Take a day trip to Green Island
One of the Great Barrier Reef's most accessible islands is Green Island, a coral cay 17 nautical miles off Cairns that's blessed with a winning trifecta of rainforest, reef and white sandy beaches. Big Cat Green Island Reef Cruises offers three departures daily so passengers can enjoy this 15 hectare (37 acre) paradise at their leisure. Once you arrive, choose your next pleasure: stroll the rainforest boardwalks, view pretty coral gardens through a glass-bottom boat, go eyeball to eyeball with colourful fish when snorkelling in the clear waters or visit Marineland to see live crocodiles. Half day and full day tours include a choice of snorkelling gear or a glass-bottom boat tour.
Spot a koala on Magnetic Island
Magnetic Island lies just off the coast from Townsville, Tropical North Queensland’s biggest city. Many Townsville residents treat Magnetic Island as though it's an outer suburb because it's only a 20 minute ferry ride away. The island is a great place to see koalas in the wild – it’s estimated there are at least 800 koalas in the island’s gum trees. The Forts walk, in the island's east, offers the best chance of spotting koalas.
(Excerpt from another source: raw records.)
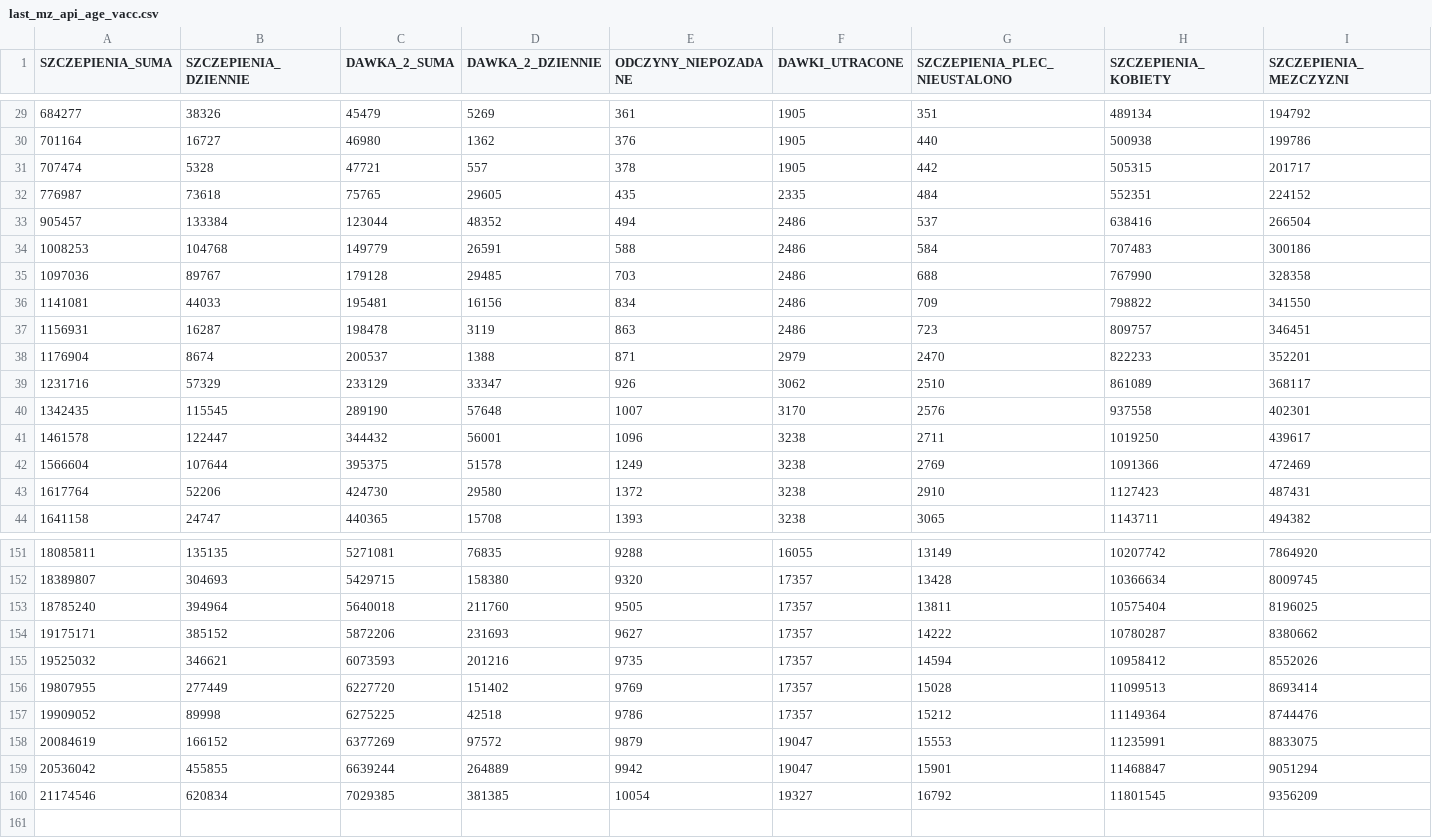
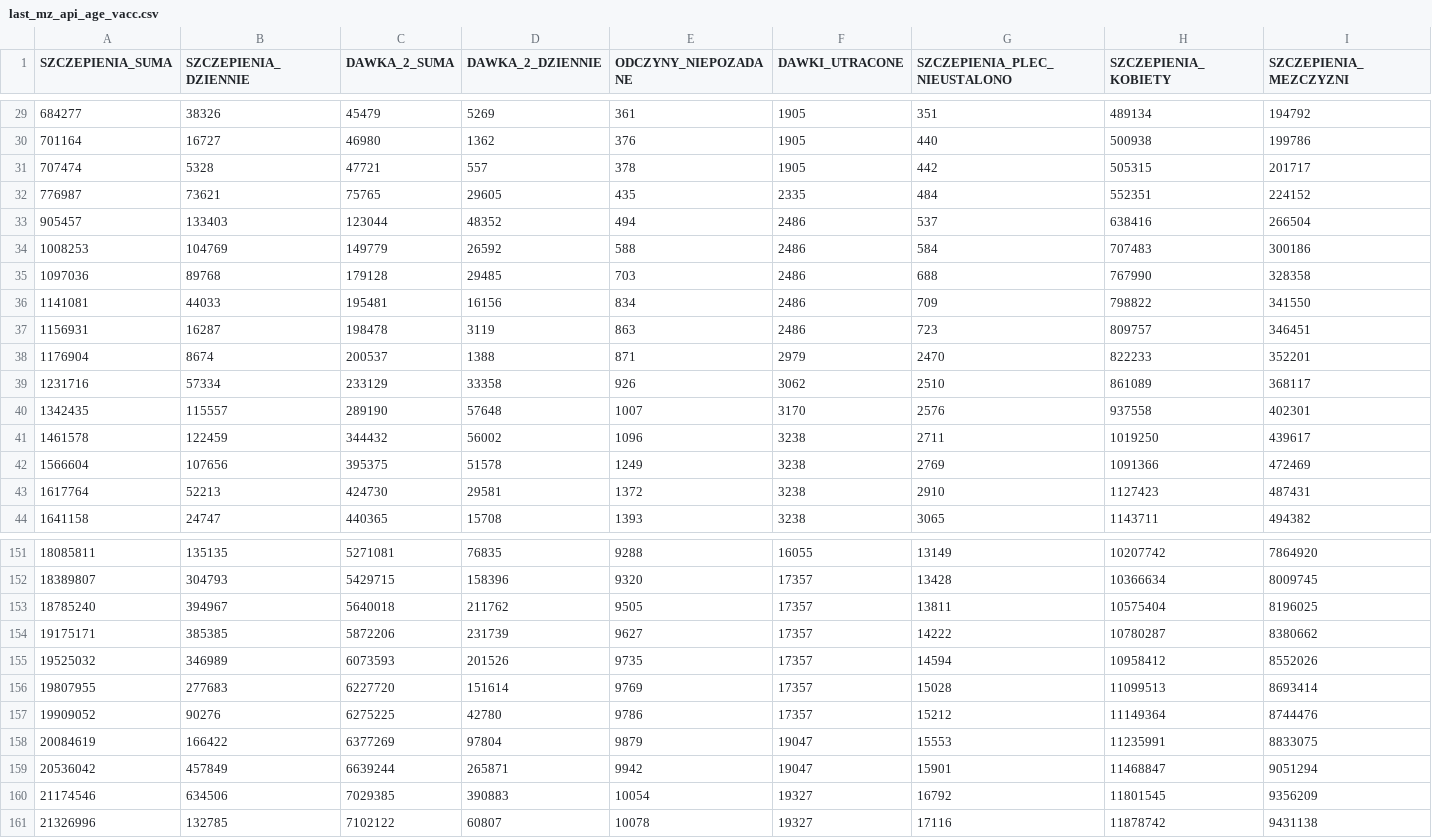
Before and after one commit to wieslawseweryn/wieslawseweryn.github.io, a CSV file: last_mz_api_age_vacc.csv, drawn as a sheet; only a part is shown, gaps mark what is left out; rows hold the shown columns only; the diff covers the shown part only; the diff names each change by its address in the sheet, - before the commit and + after, or states it on an @@ line.

Commit message:
2021-06-04 MZ API szczepienia

```diff
--- a/last_mz_api_age_vacc.csv
+++ b/last_mz_api_age_vacc.csv
-B32 (SZCZEPIENIA_DZIENNIE): 73618
+B32 (SZCZEPIENIA_DZIENNIE): 73621
-B33 (SZCZEPIENIA_DZIENNIE): 133384
+B33 (SZCZEPIENIA_DZIENNIE): 133403
-B34 (SZCZEPIENIA_DZIENNIE): 104768
+B34 (SZCZEPIENIA_DZIENNIE): 104769
-D34 (DAWKA_2_DZIENNIE): 26591
+D34 (DAWKA_2_DZIENNIE): 26592
-B35 (SZCZEPIENIA_DZIENNIE): 89767
+B35 (SZCZEPIENIA_DZIENNIE): 89768
-B39 (SZCZEPIENIA_DZIENNIE): 57329
+B39 (SZCZEPIENIA_DZIENNIE): 57334
-D39 (DAWKA_2_DZIENNIE): 33347
+D39 (DAWKA_2_DZIENNIE): 33358
-B40 (SZCZEPIENIA_DZIENNIE): 115545
+B40 (SZCZEPIENIA_DZIENNIE): 115557
-B41 (SZCZEPIENIA_DZIENNIE): 122447
+B41 (SZCZEPIENIA_DZIENNIE): 122459
-D41 (DAWKA_2_DZIENNIE): 56001
+D41 (DAWKA_2_DZIENNIE): 56002
-B42 (SZCZEPIENIA_DZIENNIE): 107644
+B42 (SZCZEPIENIA_DZIENNIE): 107656
-B43 (SZCZEPIENIA_DZIENNIE): 52206
+B43 (SZCZEPIENIA_DZIENNIE): 52213
-D43 (DAWKA_2_DZIENNIE): 29580
+D43 (DAWKA_2_DZIENNIE): 29581
-B152 (SZCZEPIENIA_DZIENNIE): 304693
+B152 (SZCZEPIENIA_DZIENNIE): 304793
-D152 (DAWKA_2_DZIENNIE): 158380
+D152 (DAWKA_2_DZIENNIE): 158396
-B153 (SZCZEPIENIA_DZIENNIE): 394964
+B153 (SZCZEPIENIA_DZIENNIE): 394967
-D153 (DAWKA_2_DZIENNIE): 211760
+D153 (DAWKA_2_DZIENNIE): 211762
-B154 (SZCZEPIENIA_DZIENNIE): 385152
+B154 (SZCZEPIENIA_DZIENNIE): 385385
-D154 (DAWKA_2_DZIENNIE): 231693
+D154 (DAWKA_2_DZIENNIE): 231739
-B155 (SZCZEPIENIA_DZIENNIE): 346621
+B155 (SZCZEPIENIA_DZIENNIE): 346989
-D155 (DAWKA_2_DZIENNIE): 201216
+D155 (DAWKA_2_DZIENNIE): 201526
-B156 (SZCZEPIENIA_DZIENNIE): 277449
+B156 (SZCZEPIENIA_DZIENNIE): 277683
-D156 (DAWKA_2_DZIENNIE): 151402
+D156 (DAWKA_2_DZIENNIE): 151614
-B157 (SZCZEPIENIA_DZIENNIE): 89998
+B157 (SZCZEPIENIA_DZIENNIE): 90276
-D157 (DAWKA_2_DZIENNIE): 42518
+D157 (DAWKA_2_DZIENNIE): 42780
-B158 (SZCZEPIENIA_DZIENNIE): 166152
+B158 (SZCZEPIENIA_DZIENNIE): 166422
-D158 (DAWKA_2_DZIENNIE): 97572
+D158 (DAWKA_2_DZIENNIE): 97804
-B159 (SZCZEPIENIA_DZIENNIE): 455855
+B159 (SZCZEPIENIA_DZIENNIE): 457849
-D159 (DAWKA_2_DZIENNIE): 264889
+D159 (DAWKA_2_DZIENNIE): 265871
-B160 (SZCZEPIENIA_DZIENNIE): 620834
+B160 (SZCZEPIENIA_DZIENNIE): 634506
-D160 (DAWKA_2_DZIENNIE): 381385
+D160 (DAWKA_2_DZIENNIE): 390883
+row 161: 21326996 | 132785 | 7102122 | 60807 | 10078 | 19327 | 17116 | 11878742 | 9431138
```
Also changed, not shown: 91 edited cells elsewhere in this file.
The SeaLink Ferry makes regular trips between Townsville and Magnetic Island seven days a week.
Explore the region's biggest city
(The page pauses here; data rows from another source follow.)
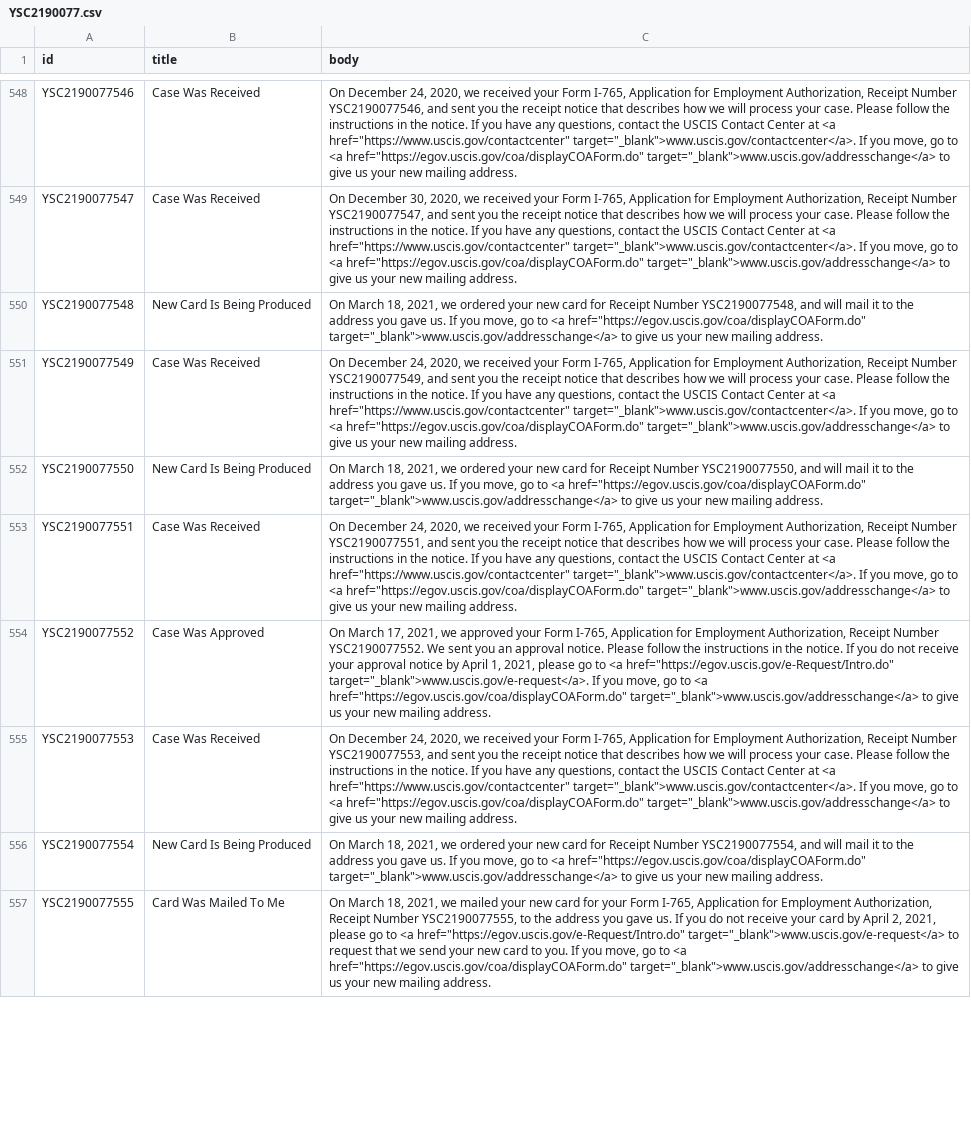
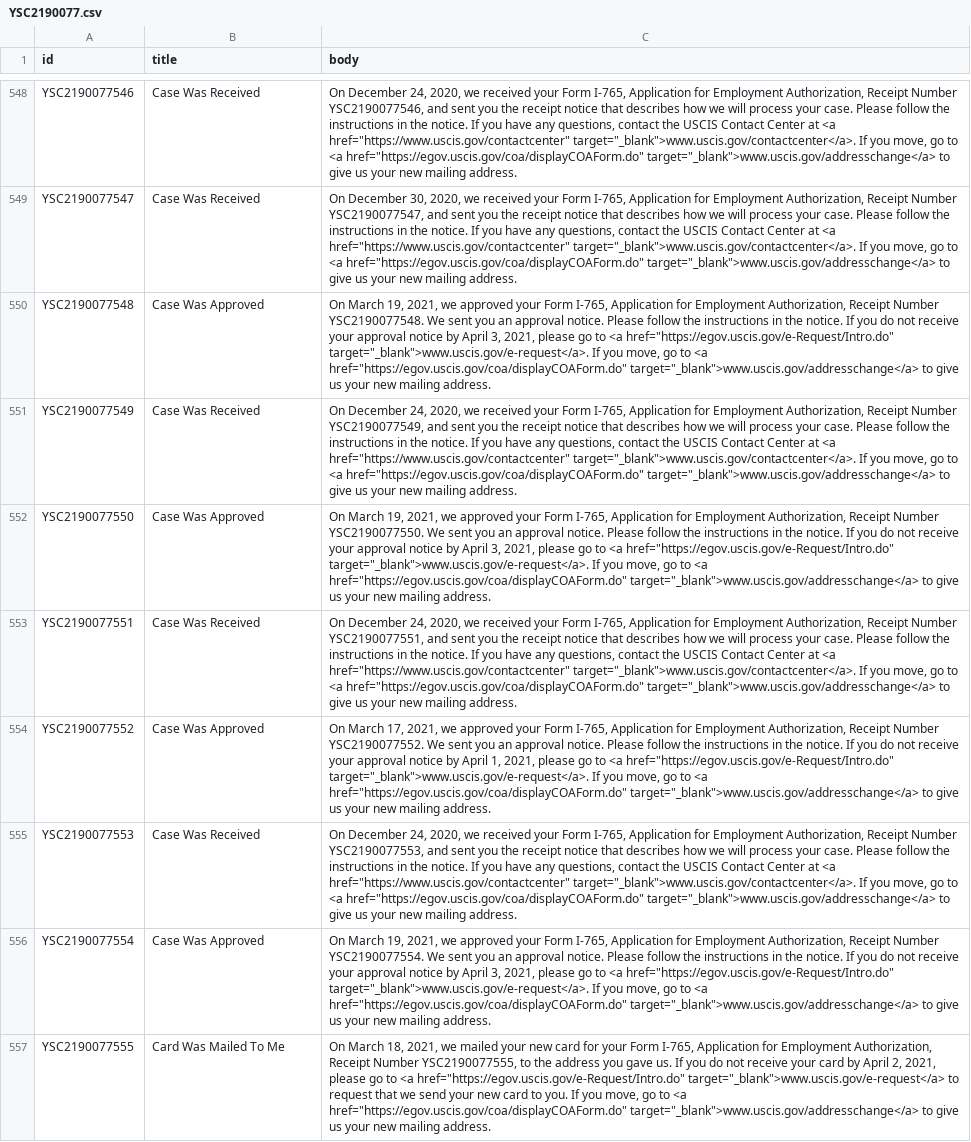
Before and after one commit to opt-lol/opt-data, a CSV file: data/YSC2190077.csv, drawn as a sheet; only a part is shown, gaps mark what is left out; the diff covers the shown part only; the diff names each change by its address in the sheet, - before the commit and + after, or states it on an @@ line.

```diff
--- a/data/YSC2190077.csv
+++ b/data/YSC2190077.csv
-B550 (title): New Card Is Being Produced
+B550 (title): Case Was Approved
-C550 (body): On March 18, 2021, we ordered your new card for Receipt Number YSC2190077548, and will mail it to the address you gave us. If you…
+C550 (body): On March 19, 2021, we approved your Form I-765, Application for Employment Authorization, Receipt Number YSC2190077548. We sent you an approval notice. Please follow the instructions in the notice. If you do not receive your approval notice by April 3, 2021, please go to <a href="https://egov.uscis.gov/e-Request/Intro.do" target="_blank">www.uscis.gov/e-request</a>. If you…
-B552 (title): New Card Is Being Produced
+B552 (title): Case Was Approved
-C552 (body): On March 18, 2021, we ordered your new card for Receipt Number YSC2190077550, and will mail it to the address you gave us. If you…
+C552 (body): On March 19, 2021, we approved your Form I-765, Application for Employment Authorization, Receipt Number YSC2190077550. We sent you an approval notice. Please follow the instructions in the notice. If you do not receive your approval notice by April 3, 2021, please go to <a href="https://egov.uscis.gov/e-Request/Intro.do" target="_blank">www.uscis.gov/e-request</a>. If you…
-B556 (title): New Card Is Being Produced
+B556 (title): Case Was Approved
-C556 (body): On March 18, 2021, we ordered your new card for Receipt Number YSC2190077554, and will mail it to the address you gave us. If you…
+C556 (body): On March 19, 2021, we approved your Form I-765, Application for Employment Authorization, Receipt Number YSC2190077554. We sent you an approval notice. Please follow the instructions in the notice. If you do not receive your approval notice by April 3, 2021, please go to <a href="https://egov.uscis.gov/e-Request/Intro.do" target="_blank">www.uscis.gov/e-request</a>. If you…
```
Also changed, not shown: 102 edited cells elsewhere in this file, data/YSC2190054.csv, data/YSC2190064.csv, 56 other files.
Townsville is Queensland's largest regional city, with a vibrant nightlife thanks to its many university students. Base yourself at Rambutan, a “glampacker” resort boasting a rooftop pool and bar along with dormitories, hotel rooms and self-contained villas. For a bird's-eye view over the city and Magnetic Island, climb one of the trails leading to the summit of Castle Hill, a 286 metre (938 feet) high, pink granite monolith.
Take the leap in Cairns
Thrillseekers can take the plunge from a purpose-built, 50 metre (164 feet) high tower tucked into the rainforest just north of Cairns. The AJ Hackett bungy jump offers 16 jump styles – take your pick from the Swan Dive, Water Touch, Handstand, Forward Flip and more – as well as a glorious view that stretches all the way to the Great Barrier Reef. On Sundays, live bands add to the chilled-out vibe.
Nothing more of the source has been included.